**ASSIGNED TASK:**
Read through the entries below and return each line with the word "design".

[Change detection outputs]
════════
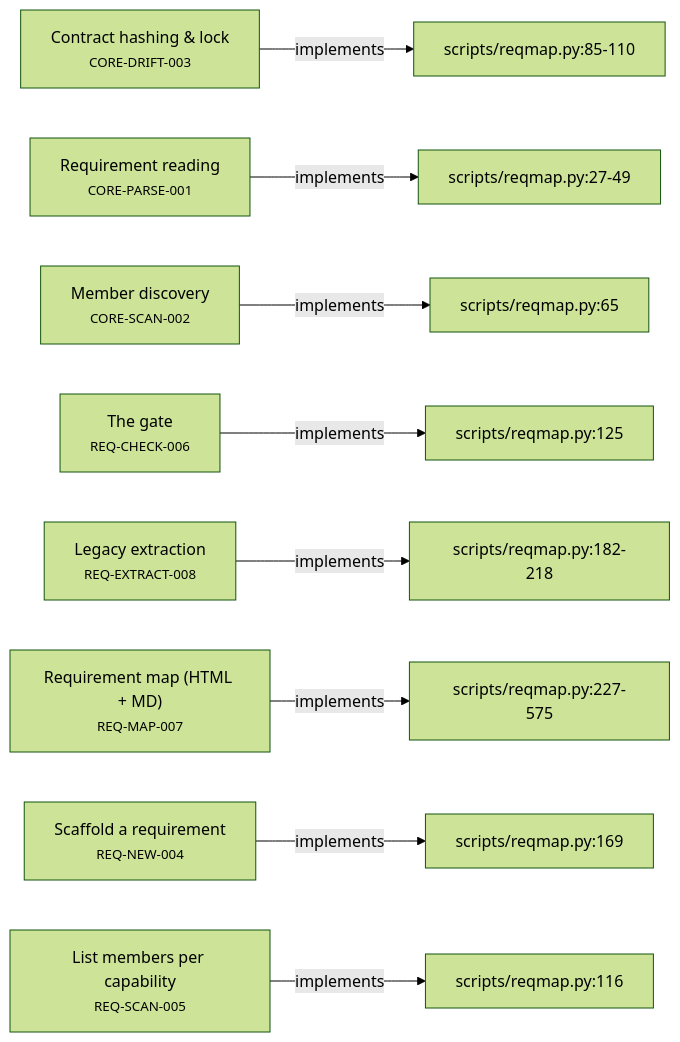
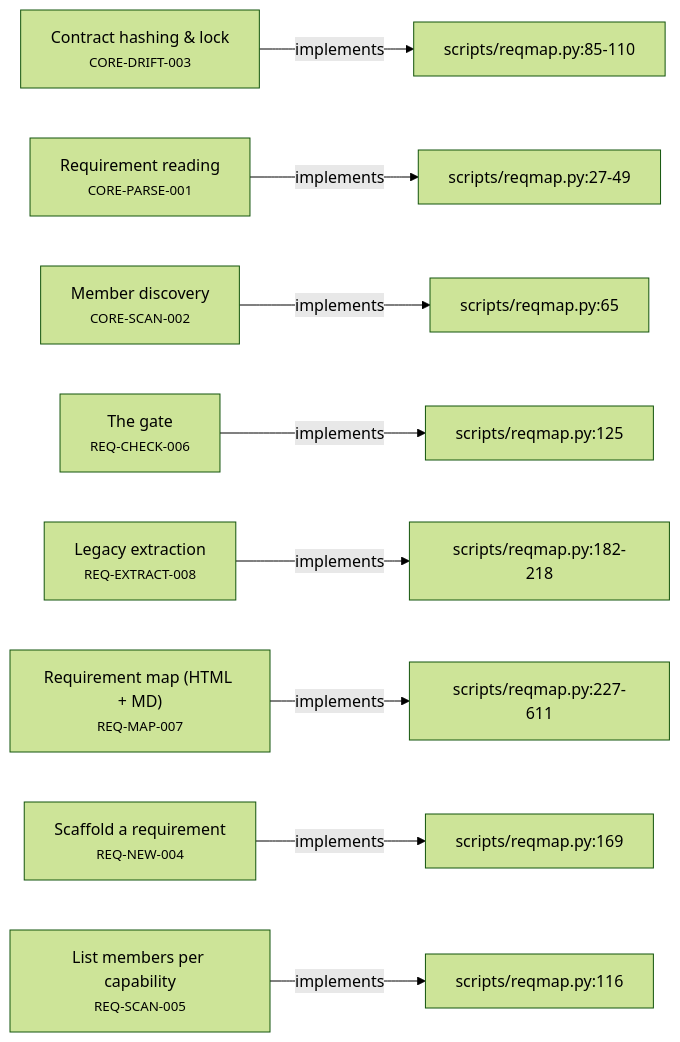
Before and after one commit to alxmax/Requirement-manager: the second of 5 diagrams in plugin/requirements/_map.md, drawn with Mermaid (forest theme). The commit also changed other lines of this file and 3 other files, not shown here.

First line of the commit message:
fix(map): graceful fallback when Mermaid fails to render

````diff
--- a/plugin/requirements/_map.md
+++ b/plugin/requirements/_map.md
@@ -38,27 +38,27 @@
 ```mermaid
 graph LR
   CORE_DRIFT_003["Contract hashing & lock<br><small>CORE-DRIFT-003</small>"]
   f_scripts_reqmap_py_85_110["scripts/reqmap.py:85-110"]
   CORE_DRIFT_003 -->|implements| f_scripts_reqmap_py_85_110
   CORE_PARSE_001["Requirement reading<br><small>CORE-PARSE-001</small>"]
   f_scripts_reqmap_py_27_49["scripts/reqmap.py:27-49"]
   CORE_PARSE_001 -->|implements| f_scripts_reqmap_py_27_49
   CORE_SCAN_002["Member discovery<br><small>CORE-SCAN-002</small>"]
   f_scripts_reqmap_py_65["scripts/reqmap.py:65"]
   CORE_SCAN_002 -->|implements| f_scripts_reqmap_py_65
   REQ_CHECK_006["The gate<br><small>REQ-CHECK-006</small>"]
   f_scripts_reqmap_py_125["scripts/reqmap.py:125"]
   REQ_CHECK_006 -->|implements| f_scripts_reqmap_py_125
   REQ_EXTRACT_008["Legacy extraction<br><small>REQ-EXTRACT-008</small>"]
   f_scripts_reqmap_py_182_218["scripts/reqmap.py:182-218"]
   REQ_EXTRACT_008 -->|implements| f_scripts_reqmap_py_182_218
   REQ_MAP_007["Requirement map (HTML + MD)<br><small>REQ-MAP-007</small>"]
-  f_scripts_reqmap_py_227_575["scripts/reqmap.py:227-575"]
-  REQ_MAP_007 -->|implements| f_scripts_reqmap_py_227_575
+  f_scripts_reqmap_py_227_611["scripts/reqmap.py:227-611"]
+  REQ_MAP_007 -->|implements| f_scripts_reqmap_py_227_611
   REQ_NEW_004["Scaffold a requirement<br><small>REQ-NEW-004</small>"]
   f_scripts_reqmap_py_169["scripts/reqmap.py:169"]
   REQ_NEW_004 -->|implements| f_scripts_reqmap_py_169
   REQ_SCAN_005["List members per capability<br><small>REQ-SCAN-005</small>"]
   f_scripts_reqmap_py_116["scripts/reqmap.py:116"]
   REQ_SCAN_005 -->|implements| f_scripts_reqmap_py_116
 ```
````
════════
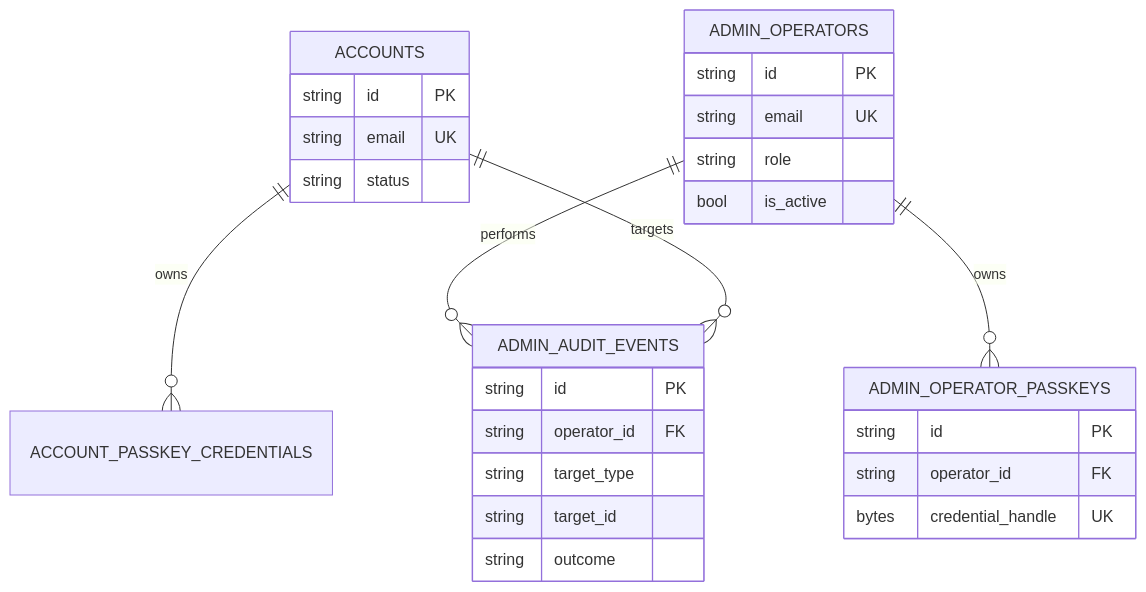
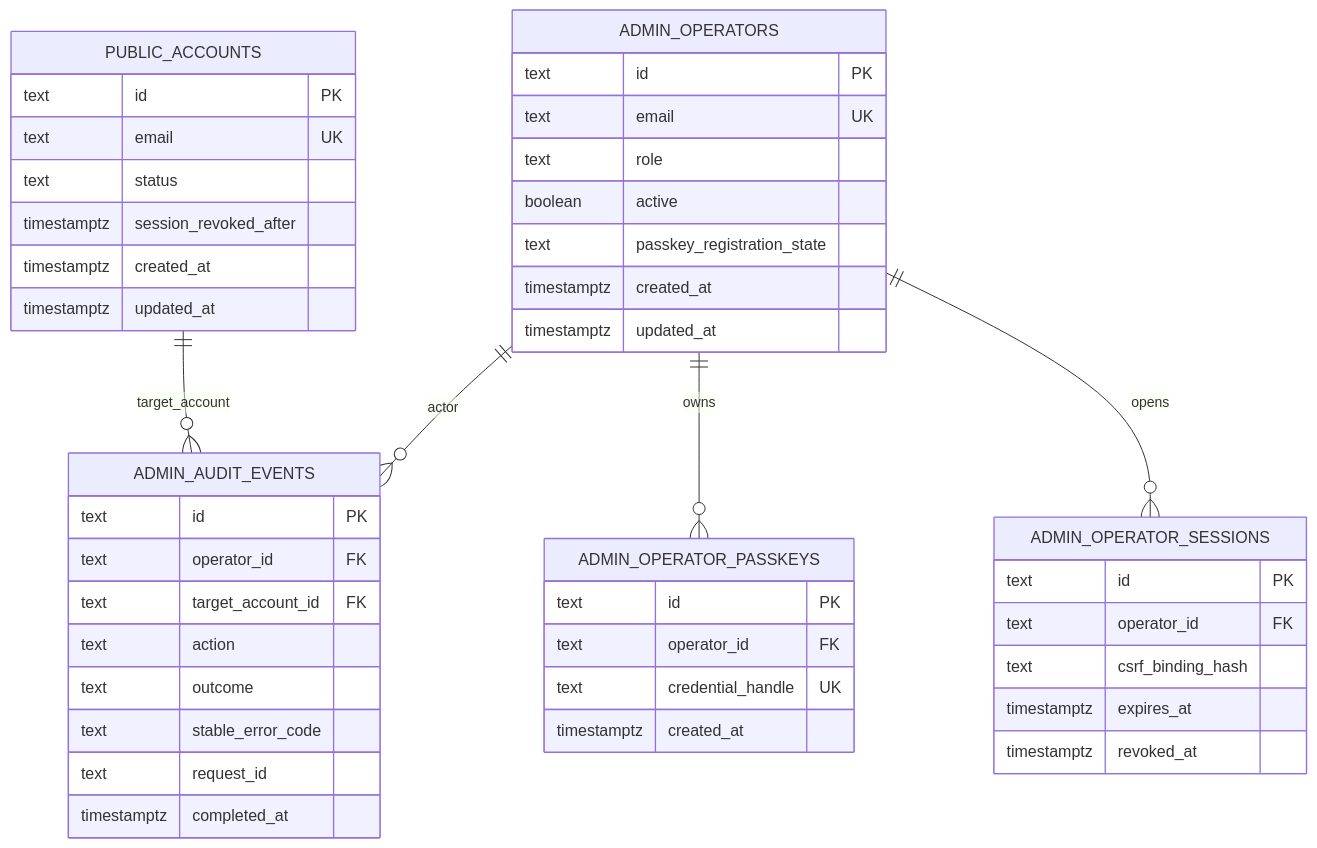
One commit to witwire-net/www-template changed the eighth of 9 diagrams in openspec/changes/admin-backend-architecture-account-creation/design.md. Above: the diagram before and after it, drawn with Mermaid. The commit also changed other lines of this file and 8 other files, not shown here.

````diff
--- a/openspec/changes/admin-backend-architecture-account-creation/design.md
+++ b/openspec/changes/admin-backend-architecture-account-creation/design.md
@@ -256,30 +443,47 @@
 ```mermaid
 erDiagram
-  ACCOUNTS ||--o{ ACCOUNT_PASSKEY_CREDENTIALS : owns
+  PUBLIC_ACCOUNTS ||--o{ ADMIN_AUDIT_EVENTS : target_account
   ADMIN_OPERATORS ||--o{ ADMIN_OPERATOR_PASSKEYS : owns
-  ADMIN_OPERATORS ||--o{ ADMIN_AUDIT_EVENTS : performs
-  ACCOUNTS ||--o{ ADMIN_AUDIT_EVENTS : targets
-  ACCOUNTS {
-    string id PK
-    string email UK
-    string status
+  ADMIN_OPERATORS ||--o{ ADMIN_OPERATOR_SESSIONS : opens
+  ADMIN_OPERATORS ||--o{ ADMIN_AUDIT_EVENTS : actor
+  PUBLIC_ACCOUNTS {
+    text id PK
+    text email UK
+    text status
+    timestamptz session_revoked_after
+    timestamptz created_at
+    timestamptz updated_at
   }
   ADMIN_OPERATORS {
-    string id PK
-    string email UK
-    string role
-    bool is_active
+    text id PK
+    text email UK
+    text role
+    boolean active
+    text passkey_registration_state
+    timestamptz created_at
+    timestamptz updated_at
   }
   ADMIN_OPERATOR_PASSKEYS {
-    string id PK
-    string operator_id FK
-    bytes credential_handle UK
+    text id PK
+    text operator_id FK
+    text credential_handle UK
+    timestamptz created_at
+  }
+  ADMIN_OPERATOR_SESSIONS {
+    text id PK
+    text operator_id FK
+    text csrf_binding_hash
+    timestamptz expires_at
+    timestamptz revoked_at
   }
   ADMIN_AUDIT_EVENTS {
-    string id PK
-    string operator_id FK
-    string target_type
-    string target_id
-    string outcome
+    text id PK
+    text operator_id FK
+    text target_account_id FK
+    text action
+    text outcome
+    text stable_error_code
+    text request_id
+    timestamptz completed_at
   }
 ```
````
════════
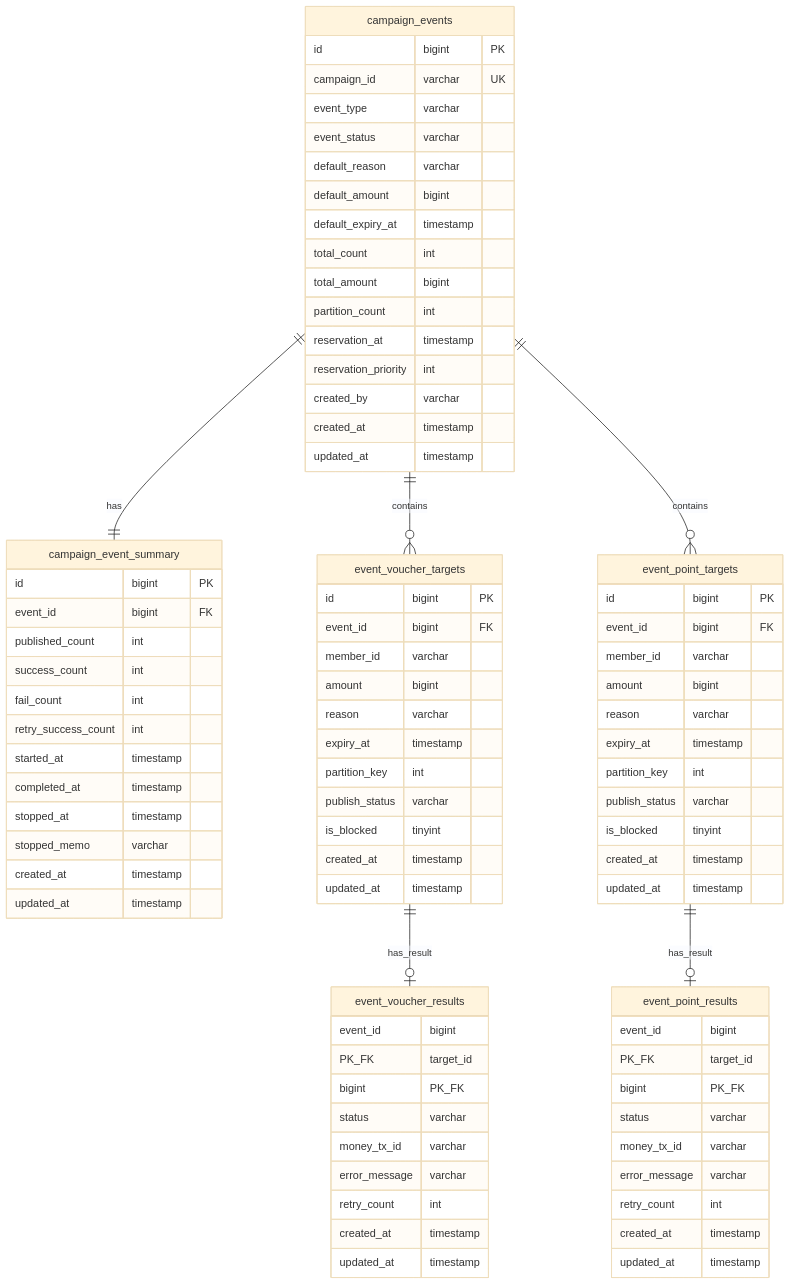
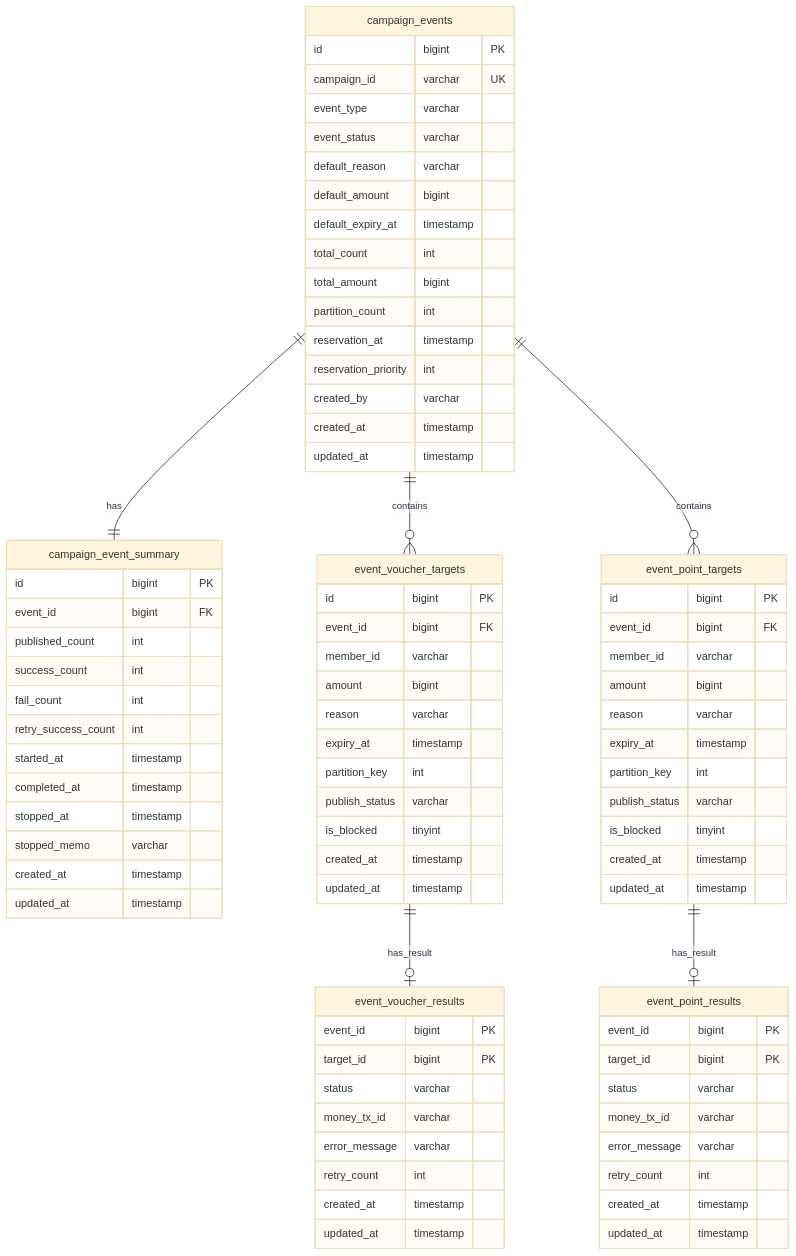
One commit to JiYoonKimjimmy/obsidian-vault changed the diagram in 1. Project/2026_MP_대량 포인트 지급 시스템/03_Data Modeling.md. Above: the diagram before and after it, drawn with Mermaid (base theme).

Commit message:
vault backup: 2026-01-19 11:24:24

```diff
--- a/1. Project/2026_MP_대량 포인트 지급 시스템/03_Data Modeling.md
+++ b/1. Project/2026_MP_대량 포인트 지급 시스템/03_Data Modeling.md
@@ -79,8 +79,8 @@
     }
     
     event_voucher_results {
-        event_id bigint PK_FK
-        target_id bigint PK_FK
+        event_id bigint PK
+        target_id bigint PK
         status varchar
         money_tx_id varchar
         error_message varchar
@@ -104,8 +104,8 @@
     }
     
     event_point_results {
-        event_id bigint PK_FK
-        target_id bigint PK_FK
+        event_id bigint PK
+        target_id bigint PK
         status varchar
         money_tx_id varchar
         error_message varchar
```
════════
**REPLY TO THE TASK:**
One commit to witwire-net/www-template changed the eighth of 9 diagrams in openspec/changes/admin-backend-architecture-account-creation/design.md. Above: the diagram before and after it, drawn with Mermaid. The commit also changed other lines of this file and 8 other files, not shown here.
--- a/openspec/changes/admin-backend-architecture-account-creation/design.md
+++ b/openspec/changes/admin-backend-architecture-account-creation/design.md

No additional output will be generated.